Problem to work on: Pull every line holding the word "markdown" from the data below and copy it.

Information supplied:

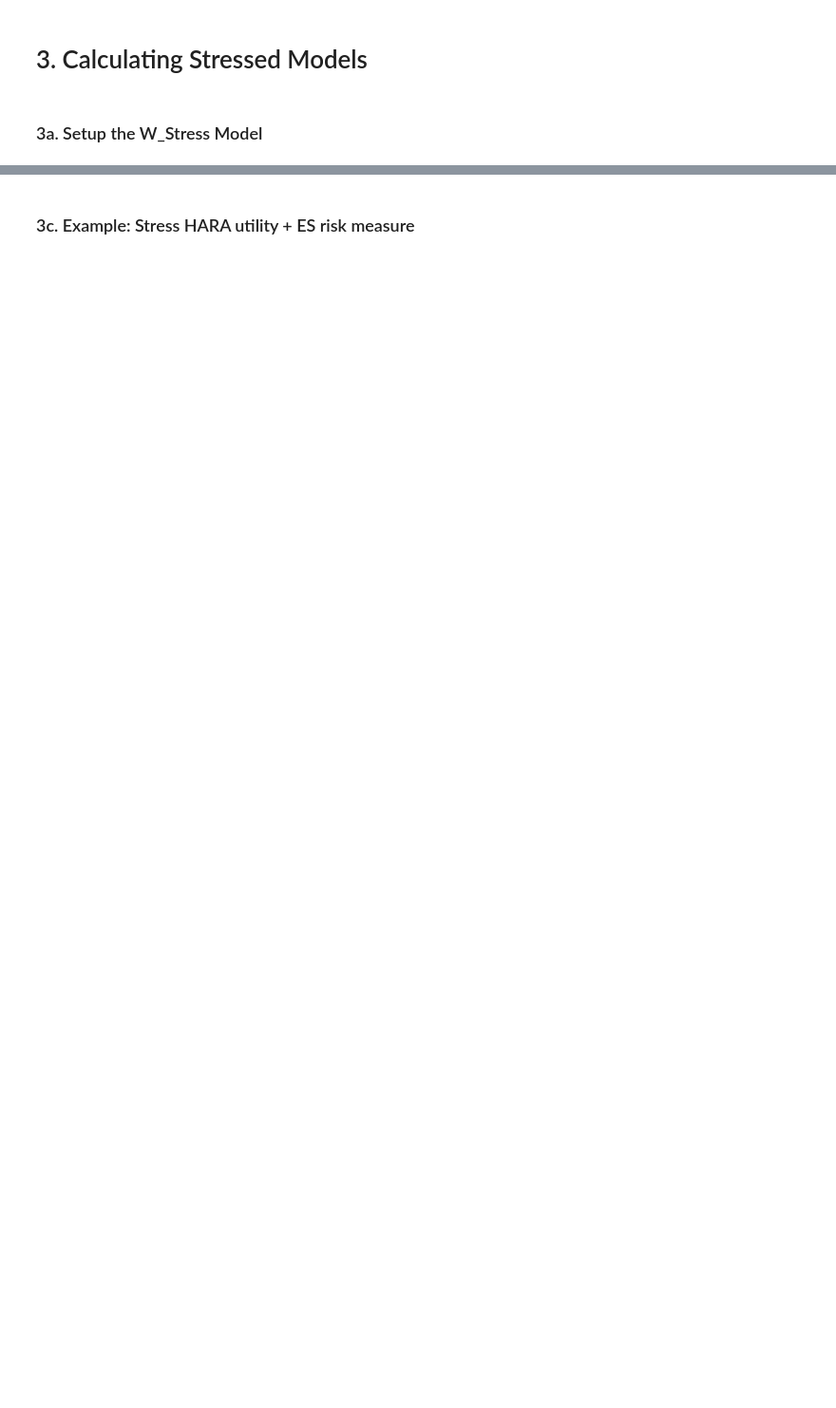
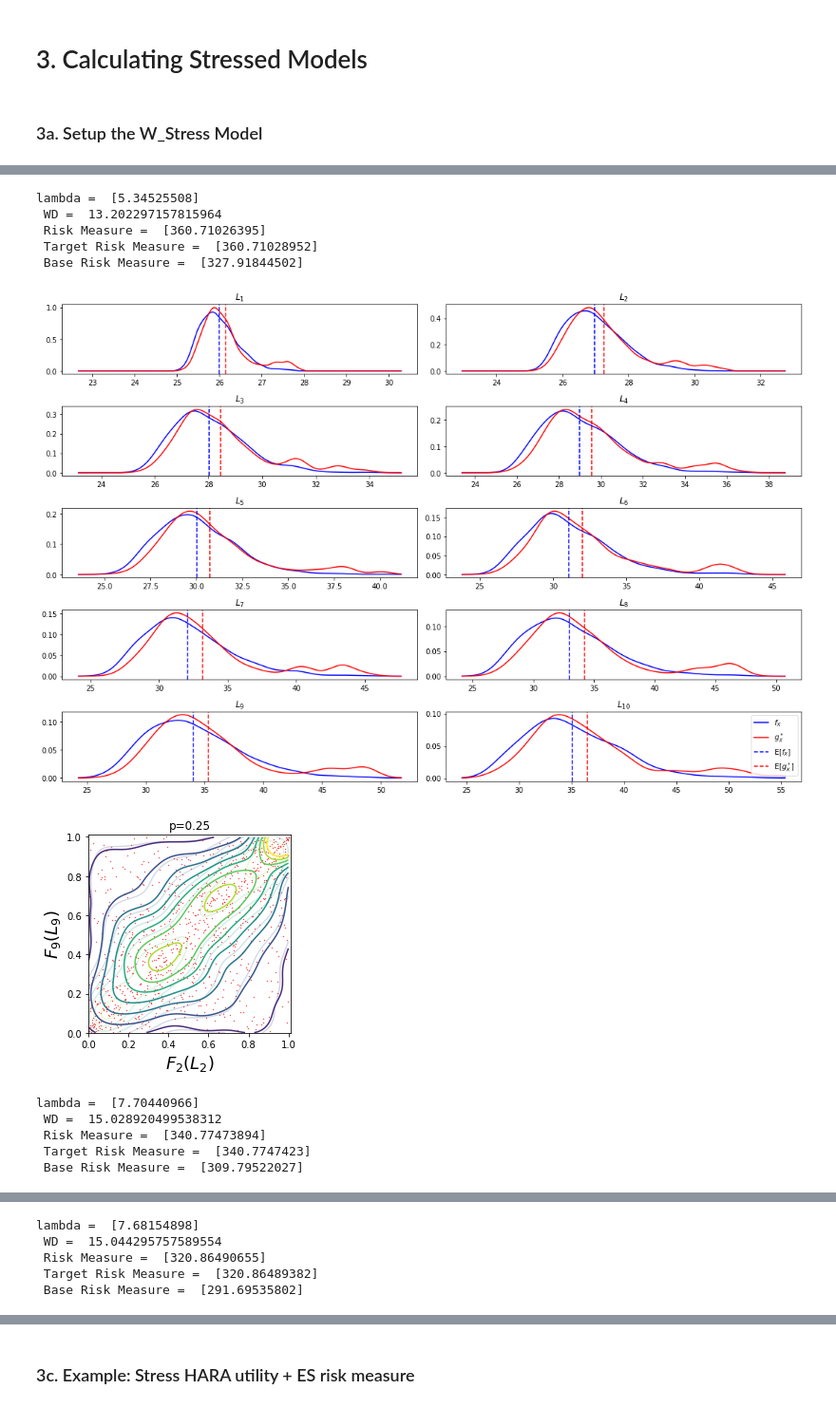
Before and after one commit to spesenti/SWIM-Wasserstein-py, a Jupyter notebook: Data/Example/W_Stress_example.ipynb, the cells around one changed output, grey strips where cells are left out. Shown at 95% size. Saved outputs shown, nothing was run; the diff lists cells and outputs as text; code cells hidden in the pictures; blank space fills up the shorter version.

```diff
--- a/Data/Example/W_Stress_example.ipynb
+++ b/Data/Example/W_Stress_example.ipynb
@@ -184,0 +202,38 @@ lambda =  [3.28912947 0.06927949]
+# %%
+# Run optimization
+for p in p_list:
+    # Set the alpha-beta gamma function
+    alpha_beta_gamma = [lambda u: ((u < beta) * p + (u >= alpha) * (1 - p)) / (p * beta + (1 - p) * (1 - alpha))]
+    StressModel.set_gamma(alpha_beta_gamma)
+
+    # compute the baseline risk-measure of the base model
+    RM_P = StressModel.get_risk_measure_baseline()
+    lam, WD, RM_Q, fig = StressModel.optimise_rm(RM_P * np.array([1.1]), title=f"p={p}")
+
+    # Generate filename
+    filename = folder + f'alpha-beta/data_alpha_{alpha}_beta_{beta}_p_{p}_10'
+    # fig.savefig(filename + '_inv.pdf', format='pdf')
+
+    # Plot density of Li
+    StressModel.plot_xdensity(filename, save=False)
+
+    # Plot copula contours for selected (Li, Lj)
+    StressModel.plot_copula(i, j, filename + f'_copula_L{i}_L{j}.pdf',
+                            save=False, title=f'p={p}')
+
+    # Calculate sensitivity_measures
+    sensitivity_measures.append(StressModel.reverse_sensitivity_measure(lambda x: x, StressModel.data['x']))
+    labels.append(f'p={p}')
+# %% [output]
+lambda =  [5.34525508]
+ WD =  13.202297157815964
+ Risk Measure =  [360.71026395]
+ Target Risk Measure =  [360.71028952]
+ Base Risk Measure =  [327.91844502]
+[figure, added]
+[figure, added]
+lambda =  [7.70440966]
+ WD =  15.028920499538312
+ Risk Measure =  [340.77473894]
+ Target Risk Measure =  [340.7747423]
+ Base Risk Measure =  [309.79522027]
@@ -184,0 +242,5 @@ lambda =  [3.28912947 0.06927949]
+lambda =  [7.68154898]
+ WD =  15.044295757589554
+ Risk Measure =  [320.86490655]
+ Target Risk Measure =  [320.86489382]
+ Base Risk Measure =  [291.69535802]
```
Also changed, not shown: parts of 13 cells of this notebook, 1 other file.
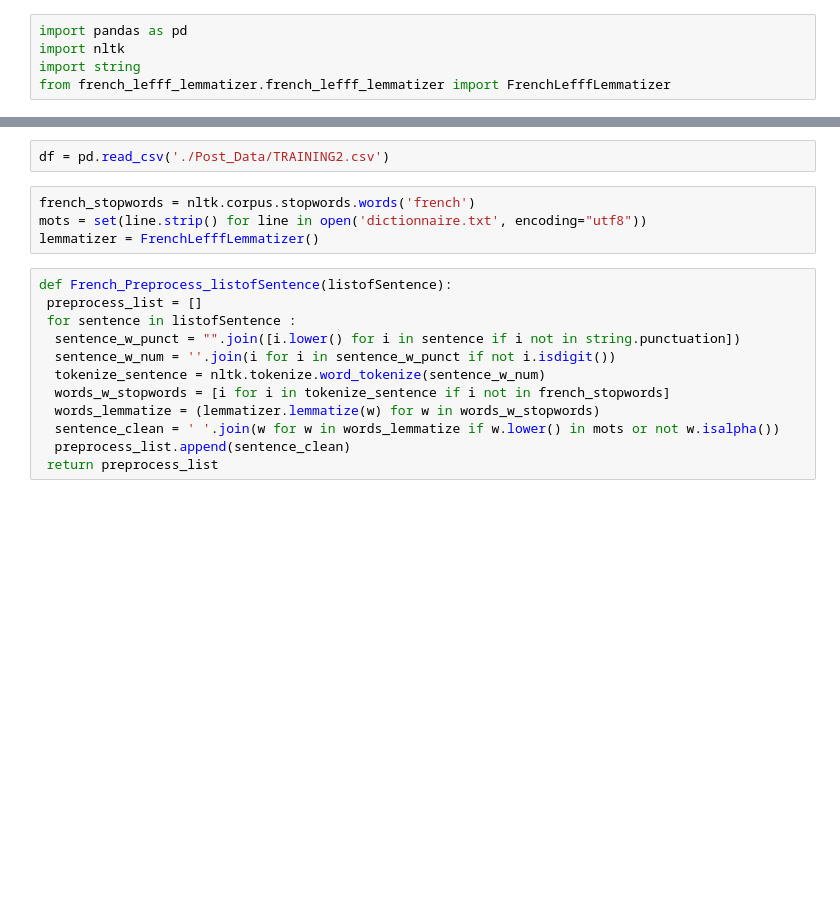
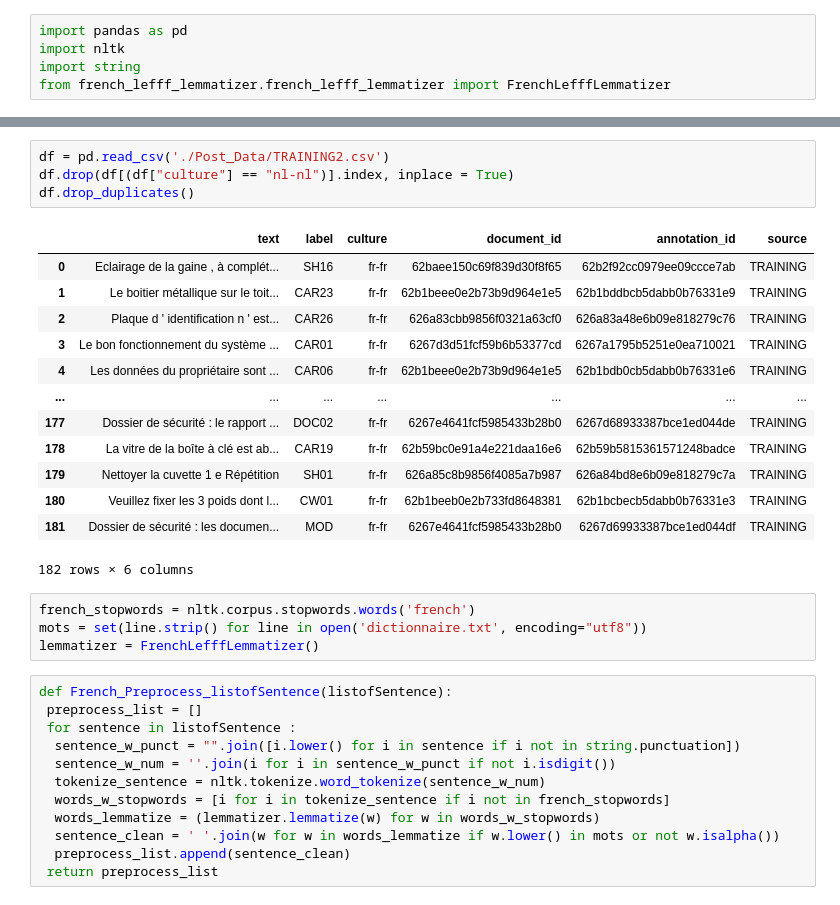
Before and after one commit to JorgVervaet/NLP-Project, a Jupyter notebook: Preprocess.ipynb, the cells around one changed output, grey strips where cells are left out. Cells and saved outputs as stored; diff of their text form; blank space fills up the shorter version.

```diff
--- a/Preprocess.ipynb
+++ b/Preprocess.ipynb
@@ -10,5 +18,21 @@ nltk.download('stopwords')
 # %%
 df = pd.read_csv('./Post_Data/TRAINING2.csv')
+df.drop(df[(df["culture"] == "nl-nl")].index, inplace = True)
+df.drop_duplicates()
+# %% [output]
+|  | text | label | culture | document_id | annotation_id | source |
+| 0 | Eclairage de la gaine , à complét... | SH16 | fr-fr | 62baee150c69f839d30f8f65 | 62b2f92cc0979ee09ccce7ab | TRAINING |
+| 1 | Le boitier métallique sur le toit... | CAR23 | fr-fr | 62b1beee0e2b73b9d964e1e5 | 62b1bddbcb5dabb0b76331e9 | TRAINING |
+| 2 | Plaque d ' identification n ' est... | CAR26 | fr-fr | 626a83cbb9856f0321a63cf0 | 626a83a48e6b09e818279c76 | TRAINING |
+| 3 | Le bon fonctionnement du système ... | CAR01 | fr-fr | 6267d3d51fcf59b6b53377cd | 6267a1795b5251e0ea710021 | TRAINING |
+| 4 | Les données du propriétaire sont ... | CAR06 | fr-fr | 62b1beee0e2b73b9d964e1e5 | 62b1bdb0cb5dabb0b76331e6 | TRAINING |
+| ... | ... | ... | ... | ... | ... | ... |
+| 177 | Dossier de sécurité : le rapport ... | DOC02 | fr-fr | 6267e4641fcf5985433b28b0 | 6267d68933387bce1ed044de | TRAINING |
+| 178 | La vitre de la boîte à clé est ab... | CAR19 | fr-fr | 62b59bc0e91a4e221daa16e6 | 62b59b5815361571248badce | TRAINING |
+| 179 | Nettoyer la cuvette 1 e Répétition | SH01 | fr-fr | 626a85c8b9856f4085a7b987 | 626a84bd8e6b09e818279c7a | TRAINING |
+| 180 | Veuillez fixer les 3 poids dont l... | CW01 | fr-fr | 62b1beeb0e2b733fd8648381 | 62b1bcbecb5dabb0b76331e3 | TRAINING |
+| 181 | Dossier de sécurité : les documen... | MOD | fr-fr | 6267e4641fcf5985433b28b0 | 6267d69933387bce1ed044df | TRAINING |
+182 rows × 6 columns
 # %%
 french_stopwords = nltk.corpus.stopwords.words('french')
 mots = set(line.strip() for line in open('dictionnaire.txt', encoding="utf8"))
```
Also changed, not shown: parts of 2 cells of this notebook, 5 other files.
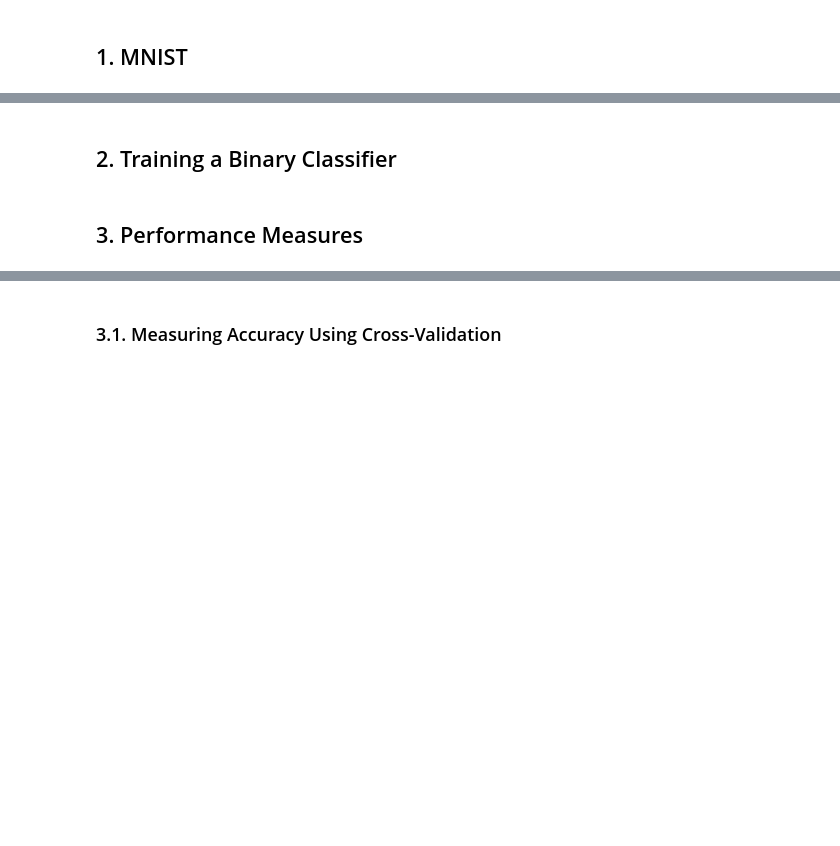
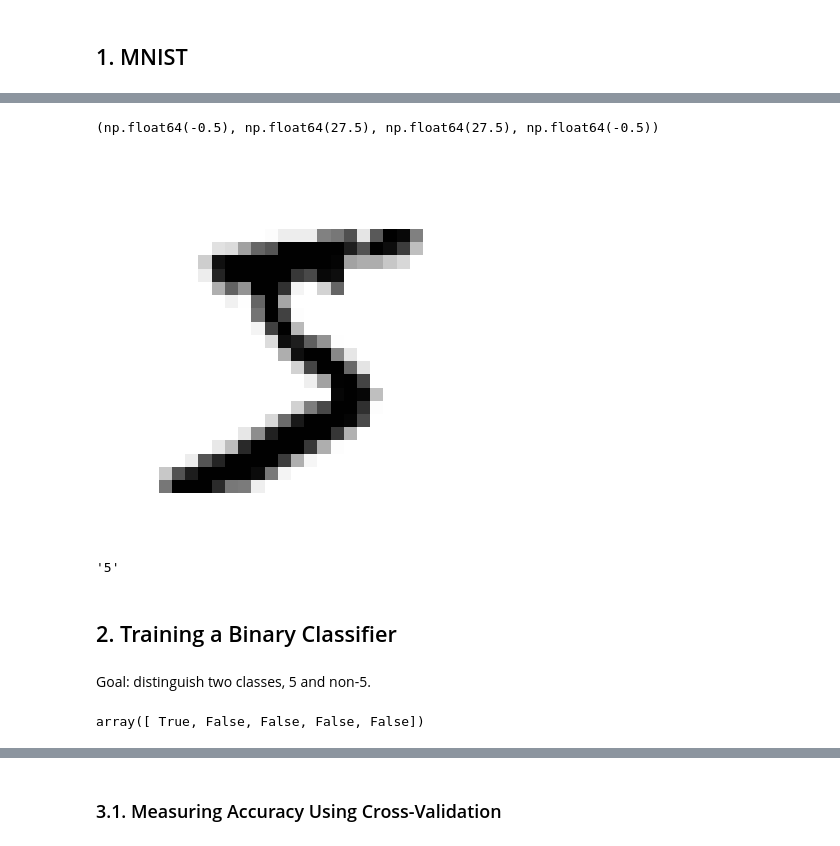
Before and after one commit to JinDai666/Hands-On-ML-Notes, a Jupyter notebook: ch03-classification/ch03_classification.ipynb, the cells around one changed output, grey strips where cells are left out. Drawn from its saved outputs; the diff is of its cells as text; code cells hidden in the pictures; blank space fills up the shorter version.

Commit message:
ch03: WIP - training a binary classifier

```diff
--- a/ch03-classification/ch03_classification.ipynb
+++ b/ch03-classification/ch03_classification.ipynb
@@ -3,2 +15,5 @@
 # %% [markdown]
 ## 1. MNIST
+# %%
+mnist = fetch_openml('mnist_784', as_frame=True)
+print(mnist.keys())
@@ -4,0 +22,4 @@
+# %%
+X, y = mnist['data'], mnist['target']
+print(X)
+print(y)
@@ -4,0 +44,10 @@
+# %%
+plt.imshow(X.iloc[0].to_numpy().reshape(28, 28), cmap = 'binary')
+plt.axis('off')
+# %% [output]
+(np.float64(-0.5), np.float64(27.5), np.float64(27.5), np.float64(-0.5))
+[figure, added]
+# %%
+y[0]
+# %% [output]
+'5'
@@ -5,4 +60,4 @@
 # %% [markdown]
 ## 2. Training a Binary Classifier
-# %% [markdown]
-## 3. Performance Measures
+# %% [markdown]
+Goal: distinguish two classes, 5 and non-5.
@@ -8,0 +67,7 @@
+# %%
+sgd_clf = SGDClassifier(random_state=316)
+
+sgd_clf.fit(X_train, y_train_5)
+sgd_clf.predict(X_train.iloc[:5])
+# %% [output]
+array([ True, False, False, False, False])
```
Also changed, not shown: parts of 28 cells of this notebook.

Task response:
 # %% [markdown]
 # %% [markdown]
-# %% [markdown]
+# %% [markdown]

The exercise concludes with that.